Scan the records for "import". Report each line that includes it.

- Opening Delimiter -

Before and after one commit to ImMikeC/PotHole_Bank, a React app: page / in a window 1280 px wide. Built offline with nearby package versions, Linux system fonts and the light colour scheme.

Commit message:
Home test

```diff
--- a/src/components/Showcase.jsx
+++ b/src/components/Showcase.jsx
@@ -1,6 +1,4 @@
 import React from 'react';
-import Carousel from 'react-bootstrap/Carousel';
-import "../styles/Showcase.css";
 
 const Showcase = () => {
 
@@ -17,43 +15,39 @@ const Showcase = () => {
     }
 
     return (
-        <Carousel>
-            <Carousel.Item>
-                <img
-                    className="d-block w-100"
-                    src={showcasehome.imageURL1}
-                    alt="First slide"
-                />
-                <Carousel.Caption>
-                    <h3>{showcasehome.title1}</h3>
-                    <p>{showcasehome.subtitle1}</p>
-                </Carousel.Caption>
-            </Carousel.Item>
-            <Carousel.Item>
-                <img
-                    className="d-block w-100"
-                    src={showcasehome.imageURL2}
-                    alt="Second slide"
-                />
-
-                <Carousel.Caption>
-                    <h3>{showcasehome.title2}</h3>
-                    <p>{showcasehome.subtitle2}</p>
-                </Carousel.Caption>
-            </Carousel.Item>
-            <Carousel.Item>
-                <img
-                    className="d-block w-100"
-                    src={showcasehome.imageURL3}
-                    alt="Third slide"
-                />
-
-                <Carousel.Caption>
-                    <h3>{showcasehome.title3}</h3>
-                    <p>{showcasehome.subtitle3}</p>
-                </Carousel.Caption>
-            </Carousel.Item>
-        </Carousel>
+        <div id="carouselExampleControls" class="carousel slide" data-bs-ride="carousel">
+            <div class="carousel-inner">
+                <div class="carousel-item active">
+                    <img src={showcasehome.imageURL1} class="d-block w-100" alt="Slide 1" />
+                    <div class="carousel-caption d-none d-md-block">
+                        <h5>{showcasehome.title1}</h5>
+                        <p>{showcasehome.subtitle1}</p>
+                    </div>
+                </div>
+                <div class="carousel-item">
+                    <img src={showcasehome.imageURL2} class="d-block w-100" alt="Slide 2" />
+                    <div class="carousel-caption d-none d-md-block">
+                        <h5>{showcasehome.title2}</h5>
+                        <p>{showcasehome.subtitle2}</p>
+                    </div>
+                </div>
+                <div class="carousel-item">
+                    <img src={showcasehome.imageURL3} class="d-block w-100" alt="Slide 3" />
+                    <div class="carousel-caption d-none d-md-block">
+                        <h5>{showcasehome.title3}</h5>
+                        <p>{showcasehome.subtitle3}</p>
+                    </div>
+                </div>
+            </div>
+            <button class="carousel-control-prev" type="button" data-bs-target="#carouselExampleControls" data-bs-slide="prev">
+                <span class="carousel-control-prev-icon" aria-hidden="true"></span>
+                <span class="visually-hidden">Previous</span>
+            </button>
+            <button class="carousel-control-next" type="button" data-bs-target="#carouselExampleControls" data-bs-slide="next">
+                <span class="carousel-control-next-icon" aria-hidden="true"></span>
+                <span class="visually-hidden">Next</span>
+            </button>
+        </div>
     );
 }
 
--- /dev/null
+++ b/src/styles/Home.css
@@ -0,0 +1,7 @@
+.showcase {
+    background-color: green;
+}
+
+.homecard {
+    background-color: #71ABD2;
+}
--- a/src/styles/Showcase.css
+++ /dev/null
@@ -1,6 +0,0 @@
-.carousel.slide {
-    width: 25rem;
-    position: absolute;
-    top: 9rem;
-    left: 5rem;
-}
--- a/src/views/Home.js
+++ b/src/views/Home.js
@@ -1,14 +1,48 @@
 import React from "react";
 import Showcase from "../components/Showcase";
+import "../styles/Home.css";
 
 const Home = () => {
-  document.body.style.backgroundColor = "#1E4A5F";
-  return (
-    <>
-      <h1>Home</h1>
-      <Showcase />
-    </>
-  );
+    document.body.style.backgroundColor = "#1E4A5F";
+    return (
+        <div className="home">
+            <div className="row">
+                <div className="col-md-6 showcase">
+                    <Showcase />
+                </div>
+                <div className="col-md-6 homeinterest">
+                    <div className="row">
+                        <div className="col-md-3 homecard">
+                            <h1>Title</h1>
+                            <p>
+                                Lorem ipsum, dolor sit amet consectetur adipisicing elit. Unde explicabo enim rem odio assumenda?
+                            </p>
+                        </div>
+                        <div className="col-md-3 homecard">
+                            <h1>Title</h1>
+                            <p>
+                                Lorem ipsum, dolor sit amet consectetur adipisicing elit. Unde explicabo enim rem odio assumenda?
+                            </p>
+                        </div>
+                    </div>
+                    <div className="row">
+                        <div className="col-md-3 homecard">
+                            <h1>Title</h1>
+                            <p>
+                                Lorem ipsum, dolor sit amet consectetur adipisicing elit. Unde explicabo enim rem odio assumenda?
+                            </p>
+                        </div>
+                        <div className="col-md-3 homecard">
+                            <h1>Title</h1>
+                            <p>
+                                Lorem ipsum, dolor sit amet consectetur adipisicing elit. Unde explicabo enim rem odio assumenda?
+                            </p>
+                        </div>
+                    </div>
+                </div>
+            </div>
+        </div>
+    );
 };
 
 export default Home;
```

- Closing Delimiter -

• **WRITTEN RESPONSE**
 import React from 'react';
-import Carousel from 'react-bootstrap/Carousel';
-import "../styles/Showcase.css";
 import React from "react";
 import Showcase from "../components/Showcase";
+import "../styles/Home.css";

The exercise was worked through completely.